According to Menkedick, one view of assimilation was when immigrants "would gradually be allowed into white, Protestant, Anglo-Saxon, middle-class clubs and institutions, and would ultimately identify with and marry into the dominant group. In this theory there is no mutuality, no fusion. Assimilation is a one-way train to the cookie-cutter suburbs of Kansas, Applebee's, Kmart, and the NFL."  It is "progressive, complete, and irrevocable, a gradual, generational act of erasure."  Thus, "[t]o understand the challenges faced by second-generation Mexican Americans, it is necessary to understand the pervasiveness of this fiction of an essential national identity based on the norms of white privilege, and the prevalence of the fear of brownness and differentness [sic] that underlies it."

Consequently, instead of embracing the ideas, values, and ideals of America, apparently, "[a]ll of these factors render it ... extremely difficult and increasingly undesirable for second-generation Latinos to blend into a white cultural mainstream. The conflicted Americanness they carry with them – even when in Mexico – is not an Americanness those so accustomed to proclaiming the country's greatness would recognize or understand."

Menkedick asserts that "[it] is an Americanness based less on a mythical, traditional foundation than on constant re-invention, the twinning and fusing of seemingly opposed forces: resistance and celebration, hope and skepticism, inclusive patriotism and ethnic pride.
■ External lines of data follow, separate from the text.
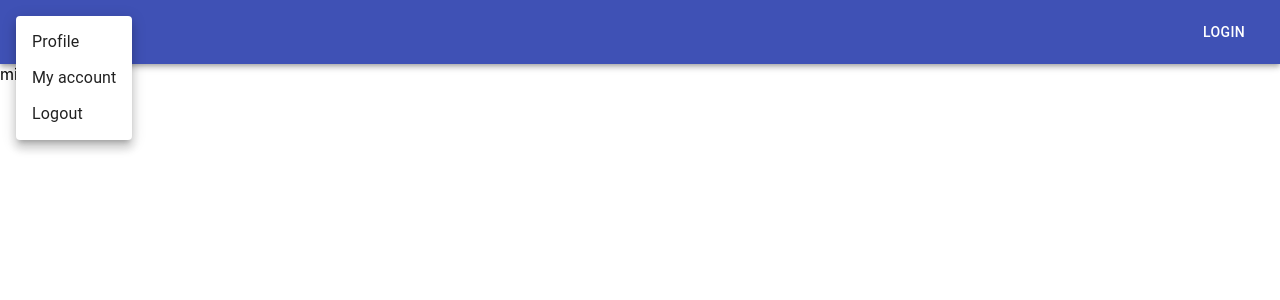
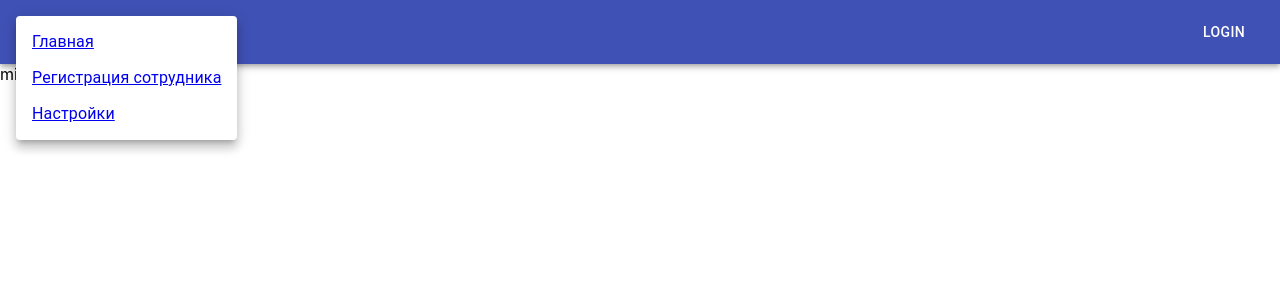
Before and after one commit to mikhailshilo/phoenix, a React (Create React App) app: page /#/ in a window 1280 px wide. Both pictures are taken after a click on the button "menu". Shown: the top 300 px of the page. Built offline with nearby package versions, Linux system fonts and the light colour scheme.

Commit message:
Добавлен Роутинг на кнопках

```diff
--- a/src/components/NavigationBar.jsx
+++ b/src/components/NavigationBar.jsx
@@ -8,6 +8,7 @@ import IconButton from '@material-ui/core/IconButton';
 import {Dehaze} from '@material-ui/icons';
 import Menu from '@material-ui/core/Menu';
 import MenuItem from '@material-ui/core/MenuItem';
+import { Link } from 'react-router-dom';
 
 const useStyles = makeStyles(theme => ({
     root: {
@@ -45,9 +46,9 @@ function NavigationBar () {
             open={Boolean(anchorEl)}
             onClose={handleClose}
         >
-            <MenuItem onClick={handleClose}>Profile</MenuItem>
-            <MenuItem onClick={handleClose}>My account</MenuItem>
-            <MenuItem onClick={handleClose}>Logout</MenuItem>
+            <MenuItem onClick={handleClose}><Link to={'/'}>Главная</Link></MenuItem>
+            <MenuItem onClick={handleClose}><Link to={'/create-employee'}>Регистрация сотрудника</Link></MenuItem>
+            <MenuItem onClick={handleClose}><Link to={'/settings'}>Настройки</Link></MenuItem>
         </Menu>
           <Typography variant="h6" className={classes.title}>
             News
```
It is an Americanness that, by valuing inquisitiveness and adaptability, has the potential to heal social rifts and transform the nation."

Nowhere does she write about truly identifying as an American.

In the Claremont Review of Books, Fall 2013, William J. Bennett writes that "[i]n particular, Latinos, by far the largest group of immigrants, do not seem eager to identify themselves as Americans."  In fact, "a 2011 Pew Research Center survey of Latinos showed just one in four (24 percent) think of themselves as Latinos while a majority (51 percent) prefer to identify themselves with the country of their origin. (One in five describe themselves as Americans.) Asked whether all Latinos living in America share a 'common culture', nearly seven in ten Hispanics said they did not."

In addition, "[r]eferencing a new paper ('America's Patriotic Assimilation System Is Broken') co-authored by John Fonte and Althea Nagai, National Review Online noted, 'By roughly 31 points (81.2% to 49.5%), the native-born are more likely than naturalized citizens to believe that 'our schools' should focus on the 'rights and responsibilities of citizenship and pride in being part of America' rather than on 'each student's ethnic identity' and their 'pride in their own heritage and ethnic group.'"  Bennet claims that "[t]he problem is clear: Immigrants aren't identifying as Americans in ways they used to. But, at the same time, America also isn't turning immigrants into Americans."

In the same Claremont issue, Angelo M. Codevilla writes that "Abraham Lincoln voiced the fundamental truth about immigration in America: 'perhaps half our people ... are not descendants at all of [our Founders]; they are men who have come from Europe – German, Irish, French and Scandinavian – men that have come from Europe themselves, or whose ancestors have come hither and settled here, finding themselves our equals in all things.'"  Codevilla asserts that what "bound them all was this 'moral principle.'"

Today, that has changed as the founding principles of this country are ignored or scorned and no longer taught with reverence and respect, if at all.

When "generation after generation of Americans tightened that very cord  [of moral principle] around each new wave of immigrants, this country made good Americans out of persons previously civilized as Chinese, Sicilians, Finns, Basques, etc."

So the Menkedick article merely reflects what has been happening far too often: "admitting people as members of sectors and as recipients of privileges, likelier to dissimilate into subjects than to assimilate into citizens." 

It is aided and abetted by a rampant historical illiteracy, left-wing propaganda and indoctrination, and screams of  "white privilege" with the end result that the rifts in this country will increase if we don't return to educating people about the exceptional nature of America.

Eileen can be reached at